- **What needs to be done**: Omit all pictures, then repeat the listing exactly.

- **Data extract**:
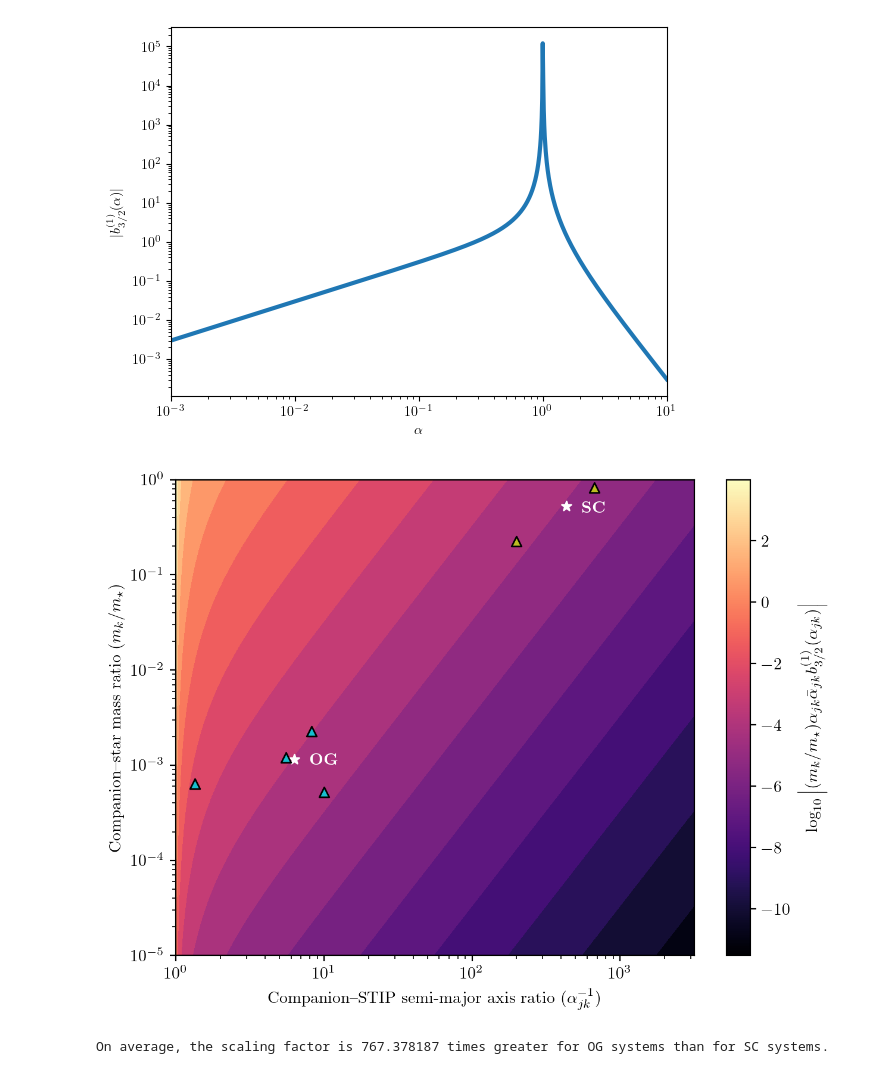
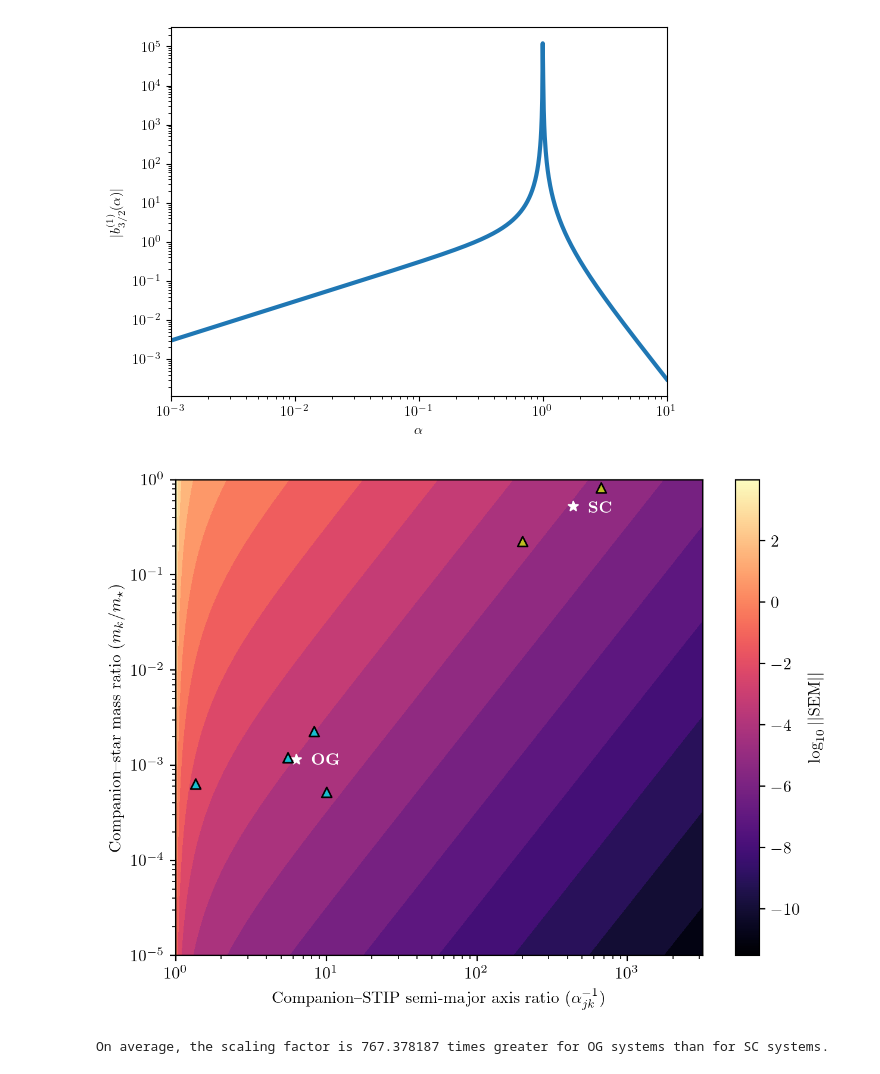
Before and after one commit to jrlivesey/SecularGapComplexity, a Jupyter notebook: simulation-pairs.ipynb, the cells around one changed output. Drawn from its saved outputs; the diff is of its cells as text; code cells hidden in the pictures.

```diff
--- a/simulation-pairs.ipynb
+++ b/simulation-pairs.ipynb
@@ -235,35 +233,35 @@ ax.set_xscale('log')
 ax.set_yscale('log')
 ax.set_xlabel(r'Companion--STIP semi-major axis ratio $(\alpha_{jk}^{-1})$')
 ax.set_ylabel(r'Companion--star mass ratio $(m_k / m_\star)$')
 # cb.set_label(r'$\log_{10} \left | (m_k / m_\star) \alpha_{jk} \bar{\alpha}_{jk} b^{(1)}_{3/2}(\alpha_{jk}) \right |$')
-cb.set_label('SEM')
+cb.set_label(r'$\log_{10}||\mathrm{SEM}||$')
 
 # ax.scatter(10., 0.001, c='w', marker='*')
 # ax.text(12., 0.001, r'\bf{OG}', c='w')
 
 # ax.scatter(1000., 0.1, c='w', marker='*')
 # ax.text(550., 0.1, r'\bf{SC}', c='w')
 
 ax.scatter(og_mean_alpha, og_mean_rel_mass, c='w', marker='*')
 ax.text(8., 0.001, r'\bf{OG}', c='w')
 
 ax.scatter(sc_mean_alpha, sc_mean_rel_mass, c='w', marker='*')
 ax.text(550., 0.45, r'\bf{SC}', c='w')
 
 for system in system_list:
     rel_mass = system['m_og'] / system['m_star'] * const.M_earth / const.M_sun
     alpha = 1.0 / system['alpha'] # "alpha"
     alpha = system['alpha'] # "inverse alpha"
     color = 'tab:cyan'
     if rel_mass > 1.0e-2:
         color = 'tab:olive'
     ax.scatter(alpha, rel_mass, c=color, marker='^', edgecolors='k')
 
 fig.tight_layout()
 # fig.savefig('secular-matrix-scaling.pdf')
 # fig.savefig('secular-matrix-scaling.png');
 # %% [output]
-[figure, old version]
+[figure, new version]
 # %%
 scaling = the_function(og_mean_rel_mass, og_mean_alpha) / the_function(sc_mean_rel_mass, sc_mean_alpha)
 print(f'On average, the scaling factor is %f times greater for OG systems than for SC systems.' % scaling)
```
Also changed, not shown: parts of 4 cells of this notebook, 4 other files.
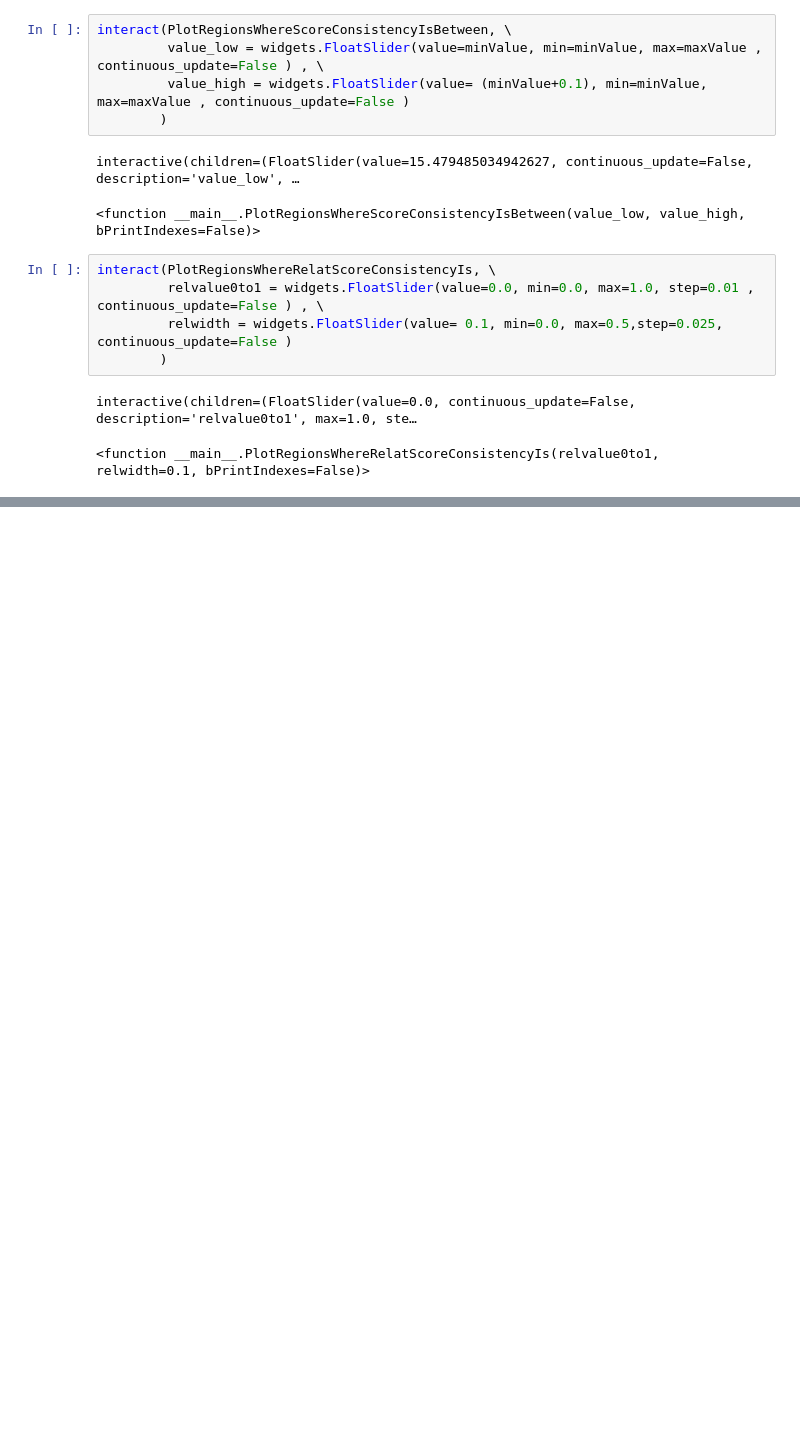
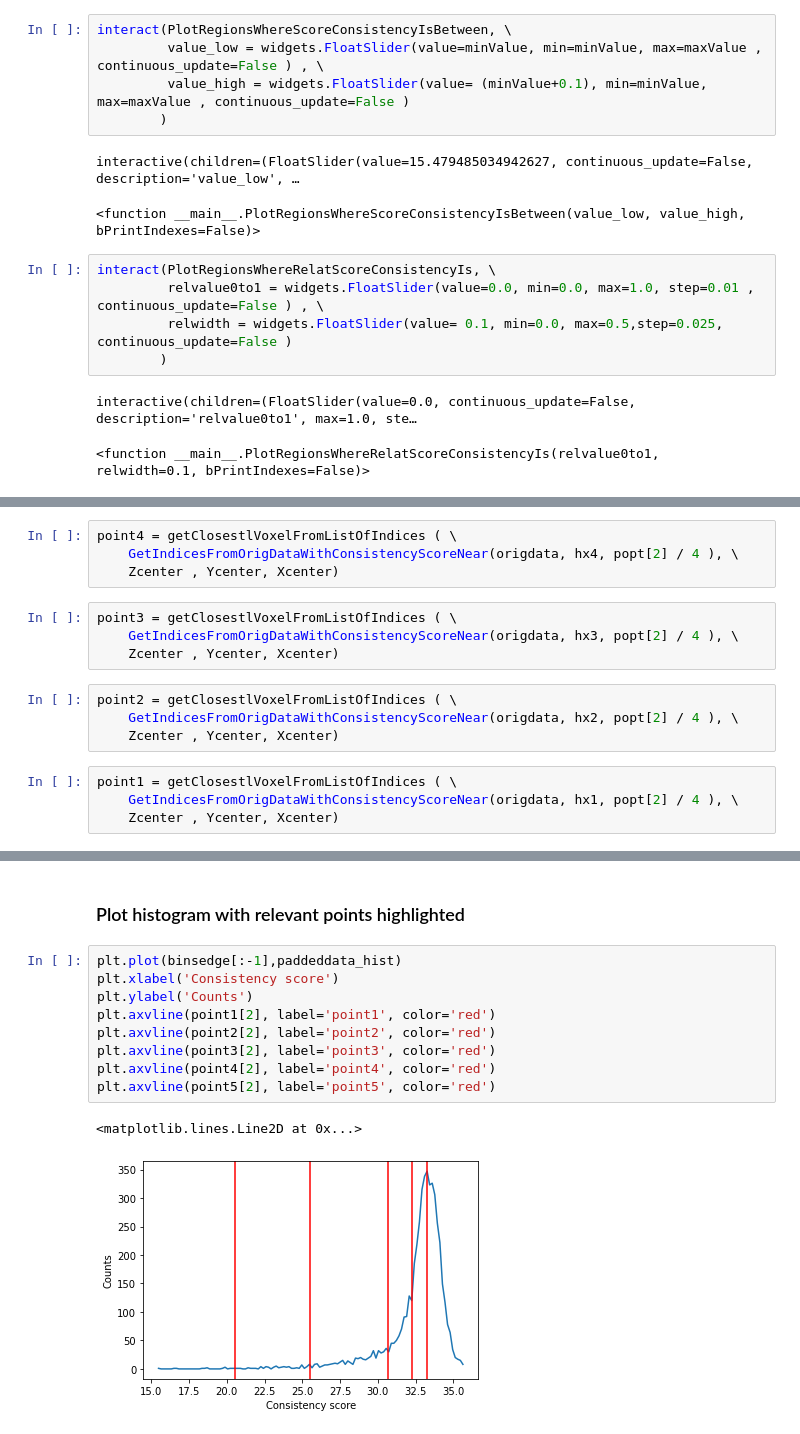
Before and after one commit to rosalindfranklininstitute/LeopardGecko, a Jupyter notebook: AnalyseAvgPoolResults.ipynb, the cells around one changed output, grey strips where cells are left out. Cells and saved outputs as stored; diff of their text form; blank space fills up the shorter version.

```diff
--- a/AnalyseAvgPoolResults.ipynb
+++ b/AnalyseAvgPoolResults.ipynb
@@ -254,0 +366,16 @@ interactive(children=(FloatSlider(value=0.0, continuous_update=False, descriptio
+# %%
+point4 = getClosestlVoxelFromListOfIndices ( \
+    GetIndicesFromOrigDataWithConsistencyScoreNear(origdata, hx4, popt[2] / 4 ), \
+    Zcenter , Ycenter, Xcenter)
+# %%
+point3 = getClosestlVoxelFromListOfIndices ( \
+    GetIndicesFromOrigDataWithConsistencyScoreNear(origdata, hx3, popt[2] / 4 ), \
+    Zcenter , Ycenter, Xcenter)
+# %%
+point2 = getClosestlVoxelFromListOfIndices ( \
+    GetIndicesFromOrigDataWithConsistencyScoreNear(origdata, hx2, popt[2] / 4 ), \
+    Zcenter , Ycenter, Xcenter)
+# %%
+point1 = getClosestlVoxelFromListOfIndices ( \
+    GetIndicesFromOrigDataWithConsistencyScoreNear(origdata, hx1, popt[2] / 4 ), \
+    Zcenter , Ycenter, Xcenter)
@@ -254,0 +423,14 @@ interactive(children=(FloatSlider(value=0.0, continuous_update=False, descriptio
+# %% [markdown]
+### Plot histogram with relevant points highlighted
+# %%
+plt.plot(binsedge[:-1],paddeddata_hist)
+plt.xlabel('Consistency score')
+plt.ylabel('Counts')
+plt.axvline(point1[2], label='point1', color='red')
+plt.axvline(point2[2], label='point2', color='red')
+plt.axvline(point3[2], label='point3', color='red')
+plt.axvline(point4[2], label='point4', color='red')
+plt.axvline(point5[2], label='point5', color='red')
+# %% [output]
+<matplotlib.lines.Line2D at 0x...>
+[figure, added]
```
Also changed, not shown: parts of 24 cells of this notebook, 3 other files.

- **Response to the task**:
Before and after one commit to jrlivesey/SecularGapComplexity, a Jupyter notebook: simulation-pairs.ipynb, the cells around one changed output. Drawn from its saved outputs; the diff is of its cells as text; code cells hidden in the pictures.

```diff
--- a/simulation-pairs.ipynb
+++ b/simulation-pairs.ipynb
@@ -235,35 +233,35 @@ ax.set_xscale('log')
 ax.set_yscale('log')
 ax.set_xlabel(r'Companion--STIP semi-major axis ratio $(\alpha_{jk}^{-1})$')
 ax.set_ylabel(r'Companion--star mass ratio $(m_k / m_\star)$')
 # cb.set_label(r'$\log_{10} \left | (m_k / m_\star) \alpha_{jk} \bar{\alpha}_{jk} b^{(1)}_{3/2}(\alpha_{jk}) \right |$')
-cb.set_label('SEM')
+cb.set_label(r'$\log_{10}||\mathrm{SEM}||$')
 
 # ax.scatter(10., 0.001, c='w', marker='*')
 # ax.text(12., 0.001, r'\bf{OG}', c='w')
 
 # ax.scatter(1000., 0.1, c='w', marker='*')
 # ax.text(550., 0.1, r'\bf{SC}', c='w')
 
 ax.scatter(og_mean_alpha, og_mean_rel_mass, c='w', marker='*')
 ax.text(8., 0.001, r'\bf{OG}', c='w')
 
 ax.scatter(sc_mean_alpha, sc_mean_rel_mass, c='w', marker='*')
 ax.text(550., 0.45, r'\bf{SC}', c='w')
 
 for system in system_list:
     rel_mass = system['m_og'] / system['m_star'] * const.M_earth / const.M_sun
     alpha = 1.0 / system['alpha'] # "alpha"
     alpha = system['alpha'] # "inverse alpha"
     color = 'tab:cyan'
     if rel_mass > 1.0e-2:
         color = 'tab:olive'
     ax.scatter(alpha, rel_mass, c=color, marker='^', edgecolors='k')
 
 fig.tight_layout()
 # fig.savefig('secular-matrix-scaling.pdf')
 # fig.savefig('secular-matrix-scaling.png');
 # %% [output]
-[figure, old version]
+[figure, new version]
 # %%
 scaling = the_function(og_mean_rel_mass, og_mean_alpha) / the_function(sc_mean_rel_mass, sc_mean_alpha)
 print(f'On average, the scaling factor is %f times greater for OG systems than for SC systems.' % scaling)
```
Also changed, not shown: parts of 4 cells of this notebook, 4 other files.
Before and after one commit to rosalindfranklininstitute/LeopardGecko, a Jupyter notebook: AnalyseAvgPoolResults.ipynb, the cells around one changed output, grey strips where cells are left out. Cells and saved outputs as stored; diff of their text form; blank space fills up the shorter version.

```diff
--- a/AnalyseAvgPoolResults.ipynb
+++ b/AnalyseAvgPoolResults.ipynb
@@ -254,0 +366,16 @@ interactive(children=(FloatSlider(value=0.0, continuous_update=False, descriptio
+# %%
+point4 = getClosestlVoxelFromListOfIndices ( \
+    GetIndicesFromOrigDataWithConsistencyScoreNear(origdata, hx4, popt[2] / 4 ), \
+    Zcenter , Ycenter, Xcenter)
+# %%
+point3 = getClosestlVoxelFromListOfIndices ( \
+    GetIndicesFromOrigDataWithConsistencyScoreNear(origdata, hx3, popt[2] / 4 ), \
+    Zcenter , Ycenter, Xcenter)
+# %%
+point2 = getClosestlVoxelFromListOfIndices ( \
+    GetIndicesFromOrigDataWithConsistencyScoreNear(origdata, hx2, popt[2] / 4 ), \
+    Zcenter , Ycenter, Xcenter)
+# %%
+point1 = getClosestlVoxelFromListOfIndices ( \
+    GetIndicesFromOrigDataWithConsistencyScoreNear(origdata, hx1, popt[2] / 4 ), \
+    Zcenter , Ycenter, Xcenter)
@@ -254,0 +423,14 @@ interactive(children=(FloatSlider(value=0.0, continuous_update=False, descriptio
+# %% [markdown]
+### Plot histogram with relevant points highlighted
+# %%
+plt.plot(binsedge[:-1],paddeddata_hist)
+plt.xlabel('Consistency score')
+plt.ylabel('Counts')
+plt.axvline(point1[2], label='point1', color='red')
+plt.axvline(point2[2], label='point2', color='red')
+plt.axvline(point3[2], label='point3', color='red')
+plt.axvline(point4[2], label='point4', color='red')
+plt.axvline(point5[2], label='point5', color='red')
+# %% [output]
+<matplotlib.lines.Line2D at 0x...>
+[figure, added]
```
Also changed, not shown: parts of 24 cells of this notebook, 3 other files.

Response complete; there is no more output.